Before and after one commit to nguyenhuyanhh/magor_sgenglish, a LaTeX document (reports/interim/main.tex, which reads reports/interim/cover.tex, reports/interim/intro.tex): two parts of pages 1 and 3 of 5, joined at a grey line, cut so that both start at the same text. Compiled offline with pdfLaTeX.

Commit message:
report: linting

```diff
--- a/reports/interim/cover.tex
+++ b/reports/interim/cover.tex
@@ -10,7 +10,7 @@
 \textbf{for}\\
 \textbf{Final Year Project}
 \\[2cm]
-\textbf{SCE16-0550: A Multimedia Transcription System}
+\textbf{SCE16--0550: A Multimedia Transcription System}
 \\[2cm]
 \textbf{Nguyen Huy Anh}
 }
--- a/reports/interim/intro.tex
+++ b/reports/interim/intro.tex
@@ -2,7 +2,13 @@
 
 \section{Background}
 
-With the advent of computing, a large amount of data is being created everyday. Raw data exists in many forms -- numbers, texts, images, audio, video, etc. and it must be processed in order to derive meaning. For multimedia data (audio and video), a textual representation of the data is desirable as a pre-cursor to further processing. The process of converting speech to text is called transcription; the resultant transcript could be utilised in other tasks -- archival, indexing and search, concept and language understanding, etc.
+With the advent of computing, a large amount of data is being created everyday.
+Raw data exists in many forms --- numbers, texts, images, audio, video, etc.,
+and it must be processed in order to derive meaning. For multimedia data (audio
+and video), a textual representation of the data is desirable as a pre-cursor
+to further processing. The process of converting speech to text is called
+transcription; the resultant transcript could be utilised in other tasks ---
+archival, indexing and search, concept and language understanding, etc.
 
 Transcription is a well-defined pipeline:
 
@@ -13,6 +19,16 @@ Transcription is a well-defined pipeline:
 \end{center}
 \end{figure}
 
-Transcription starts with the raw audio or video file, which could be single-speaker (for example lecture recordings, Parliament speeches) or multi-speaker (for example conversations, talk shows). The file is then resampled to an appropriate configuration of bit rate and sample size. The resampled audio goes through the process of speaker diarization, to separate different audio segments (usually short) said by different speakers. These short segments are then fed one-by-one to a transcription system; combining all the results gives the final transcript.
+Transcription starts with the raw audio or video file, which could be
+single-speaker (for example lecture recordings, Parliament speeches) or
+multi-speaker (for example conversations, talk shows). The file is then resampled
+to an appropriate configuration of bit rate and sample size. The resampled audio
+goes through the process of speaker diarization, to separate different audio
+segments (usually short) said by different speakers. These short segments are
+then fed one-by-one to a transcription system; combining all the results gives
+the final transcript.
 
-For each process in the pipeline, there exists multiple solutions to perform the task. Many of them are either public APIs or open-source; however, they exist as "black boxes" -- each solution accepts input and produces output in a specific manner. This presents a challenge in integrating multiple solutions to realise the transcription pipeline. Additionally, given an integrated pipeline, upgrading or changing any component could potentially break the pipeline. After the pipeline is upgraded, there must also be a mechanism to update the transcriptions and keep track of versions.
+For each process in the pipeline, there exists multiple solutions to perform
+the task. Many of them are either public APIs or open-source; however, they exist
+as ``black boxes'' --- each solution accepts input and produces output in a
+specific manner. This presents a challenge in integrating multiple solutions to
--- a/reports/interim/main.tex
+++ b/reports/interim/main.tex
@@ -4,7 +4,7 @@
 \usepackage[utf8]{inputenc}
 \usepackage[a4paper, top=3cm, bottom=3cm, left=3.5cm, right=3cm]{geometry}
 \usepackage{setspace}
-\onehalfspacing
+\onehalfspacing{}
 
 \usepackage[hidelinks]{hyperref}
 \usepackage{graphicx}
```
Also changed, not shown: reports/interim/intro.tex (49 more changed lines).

◆ **Problem requirements**: Copy out each entry once more, character for character.

◆ **Answer to this task**:
Before and after one commit to nguyenhuyanhh/magor_sgenglish, a LaTeX document (reports/interim/main.tex, which reads reports/interim/cover.tex, reports/interim/intro.tex): two parts of pages 1 and 3 of 5, joined at a grey line, cut so that both start at the same text. Compiled offline with pdfLaTeX.

Commit message:
report: linting

```diff
--- a/reports/interim/cover.tex
+++ b/reports/interim/cover.tex
@@ -10,7 +10,7 @@
 \textbf{for}\\
 \textbf{Final Year Project}
 \\[2cm]
-\textbf{SCE16-0550: A Multimedia Transcription System}
+\textbf{SCE16--0550: A Multimedia Transcription System}
 \\[2cm]
 \textbf{Nguyen Huy Anh}
 }
--- a/reports/interim/intro.tex
+++ b/reports/interim/intro.tex
@@ -2,7 +2,13 @@
 
 \section{Background}
 
-With the advent of computing, a large amount of data is being created everyday. Raw data exists in many forms -- numbers, texts, images, audio, video, etc. and it must be processed in order to derive meaning. For multimedia data (audio and video), a textual representation of the data is desirable as a pre-cursor to further processing. The process of converting speech to text is called transcription; the resultant transcript could be utilised in other tasks -- archival, indexing and search, concept and language understanding, etc.
+With the advent of computing, a large amount of data is being created everyday.
+Raw data exists in many forms --- numbers, texts, images, audio, video, etc.,
+and it must be processed in order to derive meaning. For multimedia data (audio
+and video), a textual representation of the data is desirable as a pre-cursor
+to further processing. The process of converting speech to text is called
+transcription; the resultant transcript could be utilised in other tasks ---
+archival, indexing and search, concept and language understanding, etc.
 
 Transcription is a well-defined pipeline:
 
@@ -13,6 +19,16 @@ Transcription is a well-defined pipeline:
 \end{center}
 \end{figure}
 
-Transcription starts with the raw audio or video file, which could be single-speaker (for example lecture recordings, Parliament speeches) or multi-speaker (for example conversations, talk shows). The file is then resampled to an appropriate configuration of bit rate and sample size. The resampled audio goes through the process of speaker diarization, to separate different audio segments (usually short) said by different speakers. These short segments are then fed one-by-one to a transcription system; combining all the results gives the final transcript.
+Transcription starts with the raw audio or video file, which could be
+single-speaker (for example lecture recordings, Parliament speeches) or
+multi-speaker (for example conversations, talk shows). The file is then resampled
+to an appropriate configuration of bit rate and sample size. The resampled audio
+goes through the process of speaker diarization, to separate different audio
+segments (usually short) said by different speakers. These short segments are
+then fed one-by-one to a transcription system; combining all the results gives
+the final transcript.
 
-For each process in the pipeline, there exists multiple solutions to perform the task. Many of them are either public APIs or open-source; however, they exist as "black boxes" -- each solution accepts input and produces output in a specific manner. This presents a challenge in integrating multiple solutions to realise the transcription pipeline. Additionally, given an integrated pipeline, upgrading or changing any component could potentially break the pipeline. After the pipeline is upgraded, there must also be a mechanism to update the transcriptions and keep track of versions.
+For each process in the pipeline, there exists multiple solutions to perform
+the task. Many of them are either public APIs or open-source; however, they exist
+as ``black boxes'' --- each solution accepts input and produces output in a
+specific manner. This presents a challenge in integrating multiple solutions to
--- a/reports/interim/main.tex
+++ b/reports/interim/main.tex
@@ -4,7 +4,7 @@
 \usepackage[utf8]{inputenc}
 \usepackage[a4paper, top=3cm, bottom=3cm, left=3.5cm, right=3cm]{geometry}
 \usepackage{setspace}
-\onehalfspacing
+\onehalfspacing{}
 
 \usepackage[hidelinks]{hyperref}
 \usepackage{graphicx}
```
Also changed, not shown: reports/interim/intro.tex (49 more changed lines).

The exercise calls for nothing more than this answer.